*** Opening of Provided records ***

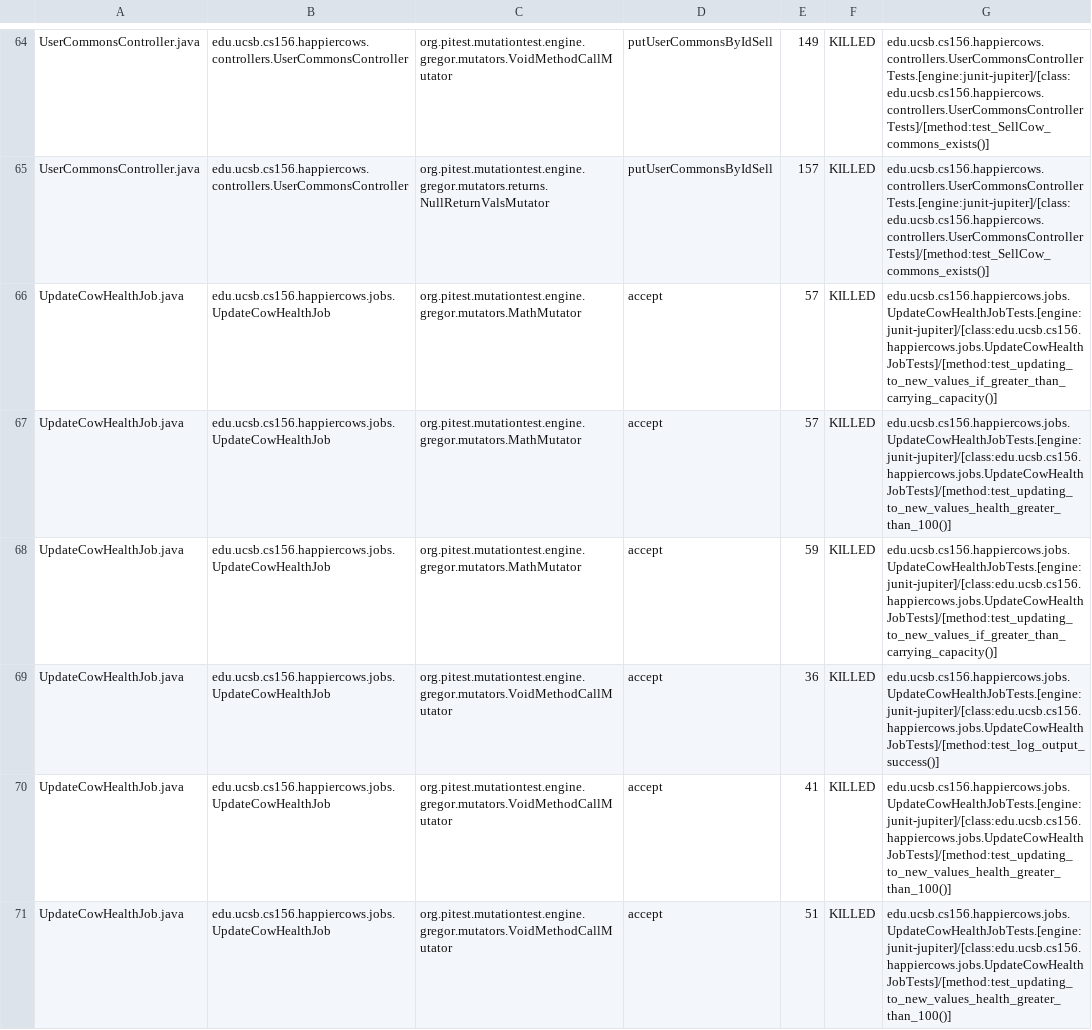
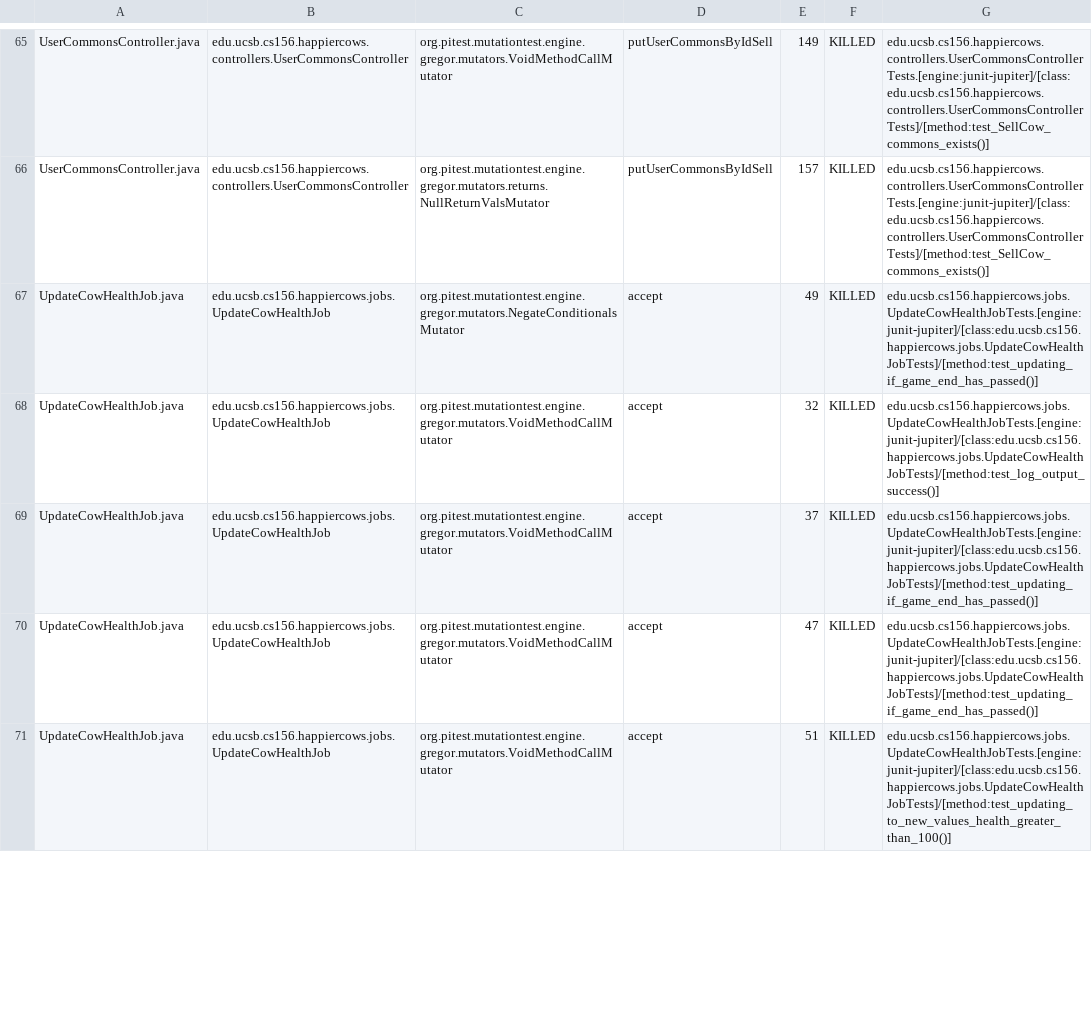
Before and after one commit to ucsb-cs156-s23/proj-happycows-s23-6pm-3, a CSV file: pitest/mutations.csv, drawn as a sheet; only a part is shown, gaps mark what is left out; the diff covers the shown part only.

Commit message:
Deploying to gh-pages from @ ucsb-cs156-s23/proj-happycows-s23-6pm-3@259e1c3ab9eba9b2955cb3131e2083e6662121ab 🚀

```diff
--- a/pitest/mutations.csv
+++ b/pitest/mutations.csv
@@ -65,7 +66,6 @@ UserCommonsController.java,edu.ucsb.cs156.happiercows.controllers.UserCommonsCon
 UserCommonsController.java,edu.ucsb.cs156.happiercows.controllers.UserCommonsController,org.pitest.mutationtest.engine.gregor.mutators.returns.NullReturnValsMutator,putUserCommonsByIdSell,157,KILLED,edu.ucsb.cs156.happiercows.controllers.UserCommonsControllerTests.[engine:junit-jupiter]/[class:edu.ucsb.cs156.happiercows.controllers.UserCommonsControllerTests]/[method:test_SellCow_commons_exists()]
-UpdateCowHealthJob.java,edu.ucsb.cs156.happiercows.jobs.UpdateCowHealthJob,org.pitest.mutationtest.engine.gregor.mutators.MathMutator,accept,57,KILLED,edu.ucsb.cs156.happiercows.jobs.UpdateCowHealthJobTests.[engine:junit-jupiter]/[class:edu.ucsb.cs156.happiercows.jobs.UpdateCowHealthJobTests]/[method:test_updating_to_new_values_if_greater_than_carrying_capacity()]
-UpdateCowHealthJob.java,edu.ucsb.cs156.happiercows.jobs.UpdateCowHealthJob,org.pitest.mutationtest.engine.gregor.mutators.MathMutator,accept,57,KILLED,edu.ucsb.cs156.happiercows.jobs.UpdateCowHealthJobTests.[engine:junit-jupiter]/[class:edu.ucsb.cs156.happiercows.jobs.UpdateCowHealthJobTests]/[method:test_updating_to_new_values_health_greater_than_100()]
-UpdateCowHealthJob.java,edu.ucsb.cs156.happiercows.jobs.UpdateCowHealthJob,org.pitest.mutationtest.engine.gregor.mutators.MathMutator,accept,59,KILLED,edu.ucsb.cs156.happiercows.jobs.UpdateCowHealthJobTests.[engine:junit-jupiter]/[class:edu.ucsb.cs156.happiercows.jobs.UpdateCowHealthJobTests]/[method:test_updating_to_new_values_if_greater_than_carrying_capacity()]
-UpdateCowHealthJob.java,edu.ucsb.cs156.happiercows.jobs.UpdateCowHealthJob,org.pitest.mutationtest.engine.gregor.mutators.VoidMethodCallMutator,accept,36,KILLED,edu.ucsb.cs156.happiercows.jobs.UpdateCowHealthJobTests.[engine:junit-jupiter]/[class:edu.ucsb.cs156.happiercows.jobs.UpdateCowHealthJobTests]/[method:test_log_output_success()]
-UpdateCowHealthJob.java,edu.ucsb.cs156.happiercows.jobs.UpdateCowHealthJob,org.pitest.mutationtest.engine.gregor.mutators.VoidMethodCallMutator,accept,41,KILLED,edu.ucsb.cs156.happiercows.jobs.UpdateCowHealthJobTests.[engine:junit-jupiter]/[class:edu.ucsb.cs156.happiercows.jobs.UpdateCowHealthJobTests]/[method:test_updating_to_new_values_health_greater_than_100()]
+UpdateCowHealthJob.java,edu.ucsb.cs156.happiercows.jobs.UpdateCowHealthJob,org.pitest.mutationtest.engine.gregor.mutators.NegateConditionalsMutator,accept,49,KILLED,edu.ucsb.cs156.happiercows.jobs.UpdateCowHealthJobTests.[engine:junit-jupiter]/[class:edu.ucsb.cs156.happiercows.jobs.UpdateCowHealthJobTests]/[method:test_updating_if_game_end_has_passed()]
+UpdateCowHealthJob.java,edu.ucsb.cs156.happiercows.jobs.UpdateCowHealthJob,org.pitest.mutationtest.engine.gregor.mutators.VoidMethodCallMutator,accept,32,KILLED,edu.ucsb.cs156.happiercows.jobs.UpdateCowHealthJobTests.[engine:junit-jupiter]/[class:edu.ucsb.cs156.happiercows.jobs.UpdateCowHealthJobTests]/[method:test_log_output_success()]
+UpdateCowHealthJob.java,edu.ucsb.cs156.happiercows.jobs.UpdateCowHealthJob,org.pitest.mutationtest.engine.gregor.mutators.VoidMethodCallMutator,accept,37,KILLED,edu.ucsb.cs156.happiercows.jobs.UpdateCowHealthJobTests.[engine:junit-jupiter]/[class:edu.ucsb.cs156.happiercows.jobs.UpdateCowHealthJobTests]/[method:test_updating_if_game_end_has_passed()]
+UpdateCowHealthJob.java,edu.ucsb.cs156.happiercows.jobs.UpdateCowHealthJob,org.pitest.mutationtest.engine.gregor.mutators.VoidMethodCallMutator,accept,47,KILLED,edu.ucsb.cs156.happiercows.jobs.UpdateCowHealthJobTests.[engine:junit-jupiter]/[class:edu.ucsb.cs156.happiercows.jobs.UpdateCowHealthJobTests]/[method:test_updating_if_game_end_has_passed()]
 UpdateCowHealthJob.java,edu.ucsb.cs156.happiercows.jobs.UpdateCowHealthJob,org.pitest.mutationtest.engine.gregor.mutators.VoidMethodCallMutator,accept,51,KILLED,edu.ucsb.cs156.happiercows.jobs.UpdateCowHealthJobTests.[engine:junit-jupiter]/[class:edu.ucsb.cs156.happiercows.jobs.UpdateCowHealthJobTests]/[method:test_updating_to_new_values_health_greater_than_100()]
```
Also changed, not shown: 10 added rows, 3 removed rows and 70 edited cells elsewhere in this file, 29 other files.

*** Close of Provided records ***

§ Problem requirements:
Apply a filter for "mutations" to the data above, then copy each line that matches.

§ Task result:
Before and after one commit to ucsb-cs156-s23/proj-happycows-s23-6pm-3, a CSV file: pitest/mutations.csv, drawn as a sheet; only a part is shown, gaps mark what is left out; the diff covers the shown part only.
--- a/pitest/mutations.csv
+++ b/pitest/mutations.csv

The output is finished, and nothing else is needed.